The Hydrant won the Queen’s Award for Innovation in 2013 and provides a simple way for people to drink while allowing health practitioners to monitor fluid intake to reduce the risk of dehydration.

Gloucestershire Care Services NHS Trust introduced the device into four community hospitals last year and is one of only three organisations in the country to be awarded £62,500 of additional funding from NHS England to extend the programme to specialist nursing teams in the community.

Health care assistant Mercier Adams, who has helped encourage use of the bottle amongst patients at Vale Community Hospital, said: “We recently had a patient here with multiple sclerosis, and when she first came in she couldn’t move. She couldn’t reach a jug of water or a cup. She was so pleased with the Hydrant because she was still able to drink whenever she liked.
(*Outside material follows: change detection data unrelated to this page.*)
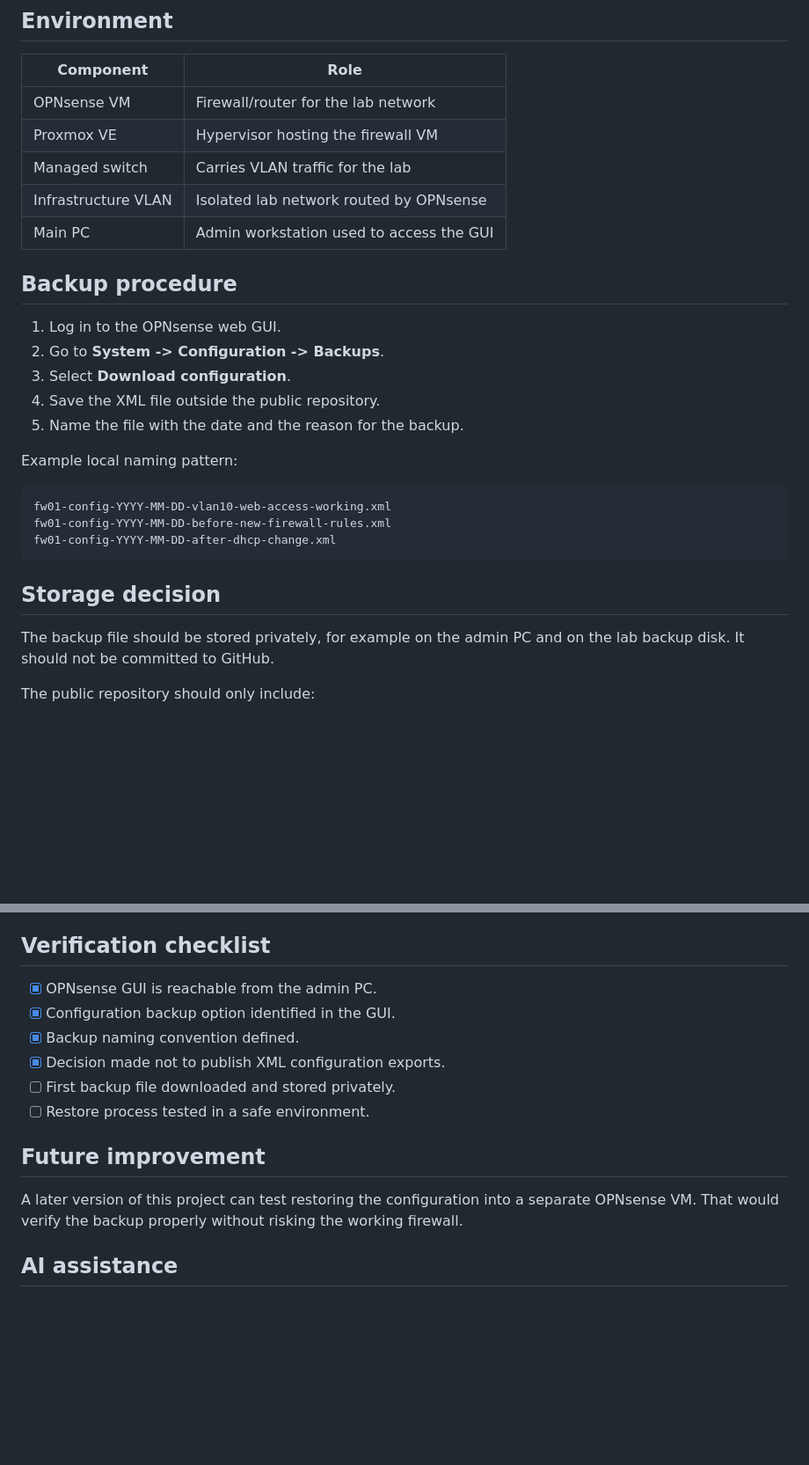
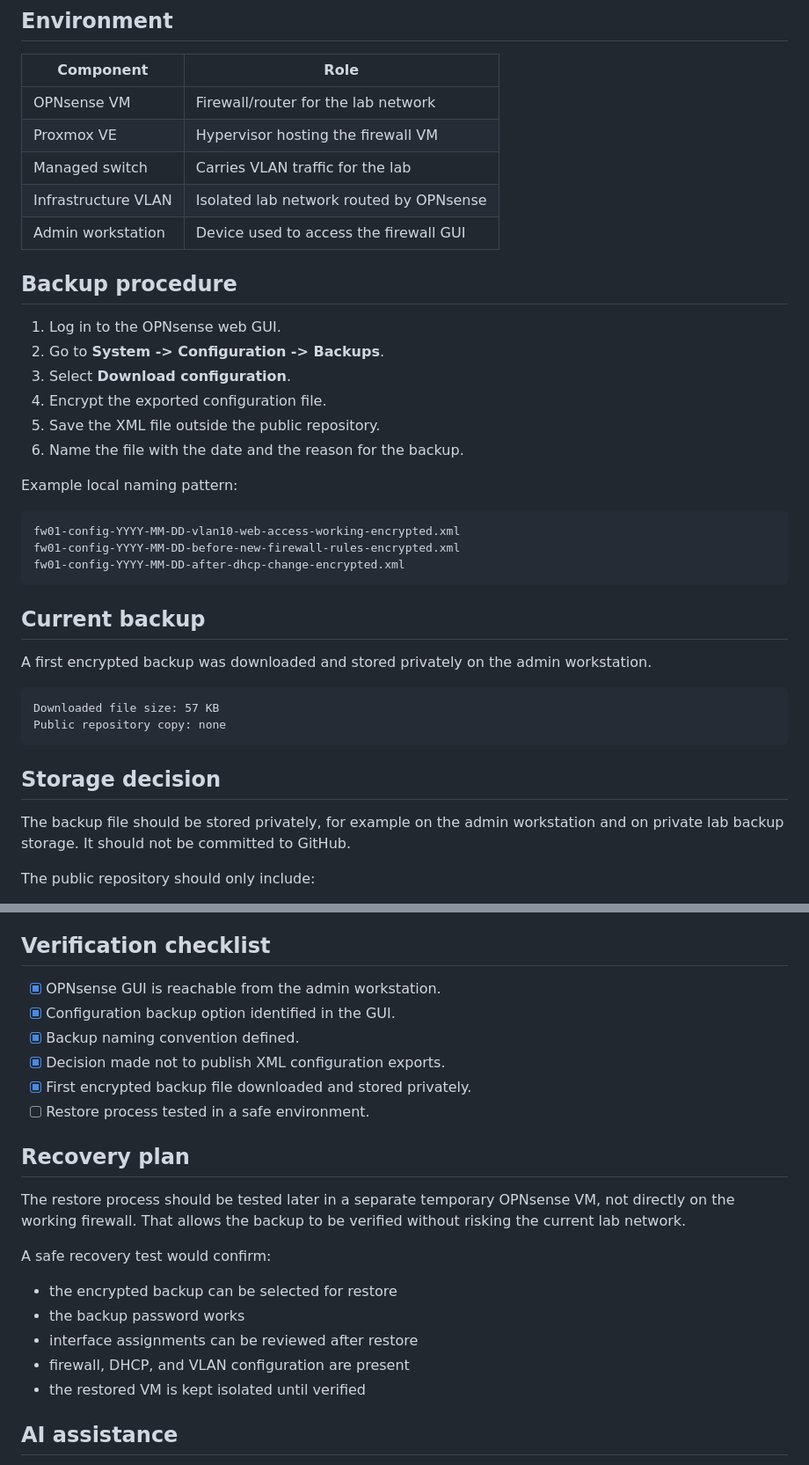
Before and after one commit to repo-sudo/infrastructure-portfolio, a Markdown page: projects/07-opnsense-configuration-backup/README.md, 2 parts joined by grey strips. Shown at 88% size. Drawn GitHub-style; blank space fills up the shorter version.

Commit message:
Rename OPNsense project and mark backup complete

````diff
--- a/projects/07-opnsense-configuration-backup/README.md
+++ b/projects/07-opnsense-configuration-backup/README.md
@@ -26,27 +26,37 @@ A configuration backup helps with:
 | Proxmox VE | Hypervisor hosting the firewall VM |
 | Managed switch | Carries VLAN traffic for the lab |
 | Infrastructure VLAN | Isolated lab network routed by OPNsense |
-| Main PC | Admin workstation used to access the GUI |
+| Admin workstation | Device used to access the firewall GUI |
 
 ## Backup procedure
 
 1. Log in to the OPNsense web GUI.
 2. Go to **System -> Configuration -> Backups**.
 3. Select **Download configuration**.
-4. Save the XML file outside the public repository.
-5. Name the file with the date and the reason for the backup.
+4. Encrypt the exported configuration file.
+5. Save the XML file outside the public repository.
+6. Name the file with the date and the reason for the backup.
 
 Example local naming pattern:
 
 ```text
-fw01-config-YYYY-MM-DD-vlan10-web-access-working.xml
-fw01-config-YYYY-MM-DD-before-new-firewall-rules.xml
-fw01-config-YYYY-MM-DD-after-dhcp-change.xml
+fw01-config-YYYY-MM-DD-vlan10-web-access-working-encrypted.xml
+fw01-config-YYYY-MM-DD-before-new-firewall-rules-encrypted.xml
+fw01-config-YYYY-MM-DD-after-dhcp-change-encrypted.xml
+```
+
+## Current backup
+
+A first encrypted backup was downloaded and stored privately on the admin workstation.
+
+```text
+Downloaded file size: 57 KB
+Public repository copy: none
 ```
 
 ## Storage decision
 
-The backup file should be stored privately, for example on the admin PC and on the lab backup disk. It should not be committed to GitHub.
+The backup file should be stored privately, for example on the admin workstation and on private lab backup storage. It should not be committed to GitHub.
 
 The public repository should only include:
 
@@ -61,16 +71,24 @@ An OPNsense configuration export can include internal network details and may in
 
 ## Verification checklist
 
-- [x] OPNsense GUI is reachable from the admin PC.
+- [x] OPNsense GUI is reachable from the admin workstation.
 - [x] Configuration backup option identified in the GUI.
 - [x] Backup naming convention defined.
 - [x] Decision made not to publish XML configuration exports.
-- [ ] First backup file downloaded and stored privately.
+- [x] First encrypted backup file downloaded and stored privately.
 - [ ] Restore process tested in a safe environment.
 
-## Future improvement
+## Recovery plan
 
-A later version of this project can test restoring the configuration into a separate OPNsense VM. That would verify the backup properly without risking the working firewall.
+The restore process should be tested later in a separate temporary OPNsense VM, not directly on the working firewall. That allows the backup to be verified without risking the current lab network.
+
+A safe recovery test would confirm:
+
+- the encrypted backup can be selected for restore
+- the backup password works
+- interface assignments can be reviewed after restore
+- firewall, DHCP, and VLAN configuration are present
+- the restored VM is kept isolated until verified
 
 ## AI assistance
 
````
Also changed, not shown: other parts of projects/07-opnsense-configuration-backup/README.md (+2 -2 lines).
It was absolutely ideal for her.

“Some of our older patients can’t lift a jug of water – and if they try to and spill the water it puts them off trying again which makes things worse. With the Hydrant bottle it’s much easier for them and their fluid intake is better.”
Hydration is known to be fundamental to the wellbeing of individuals - particularly the elderly who are susceptible to hydration-related illnesses such as increased confusion, falls, urinary tract infections and pressure ulcers. Good hydration also decreases the risk of infections and the resultant need to use intravenous fluids and antibiotics. NHS England estimates that for every £1 spent on the Hydrant it saves £16.

Cirencester, Dilke, North Cotswolds and Vale community hospitals are using the Hydrant system, which comprises a bottle which clips to the side of beds, chairs or wheelchairs and a long drinking tube to allow easy access to fluids where mobility issues during recovery can make drinking hard. The tube features a bite down valve to prevent leaks, a non-return system for hygiene and a clip to attach to clothing.

Veronica Hourston, clinical quality and development facilitator at the Trust, said: “We have used the Hydrant successfully in hospitals, where it is easy to access patients who can benefit. But people who aren’t drinking at home are going to be your next inpatients.

“So we are looking at ways to use it in the community – for example extending it to our specialist nursing teams and recently launched rapid response teams. We are also looking at people who have had repeated dehydration-related illnesses or hospital admissions so there are a number of avenues to explore.

“Our longer term aim is to be able to send patients home with the Hydrant so that those with medical requirements which reduce mobility can continue to stay hydrated in their own homes.”

The Hydrant is the brainchild of entrepreneur Mark Moran from Hydrate for Health who invented the system after a serious spinal operation left him bed-bound and stationary. His experience of struggling to reach the water jug led him to create this new system so that water should always be easily accessible to aid recovery.

Nutrition and Hydration Week
Nutrition and Hydration weeks runs from March 17-21 and is a collaboration between the Hospital Caterers Association, National Association of Care Catering and Patient Safety First.

The week aims to promote key messages associated with good nutrition and hydration, educate health and social care workers and act as a focal point for sharing good practice.


photo: Mercia Adams, health care assistant at Vale Community Hospital.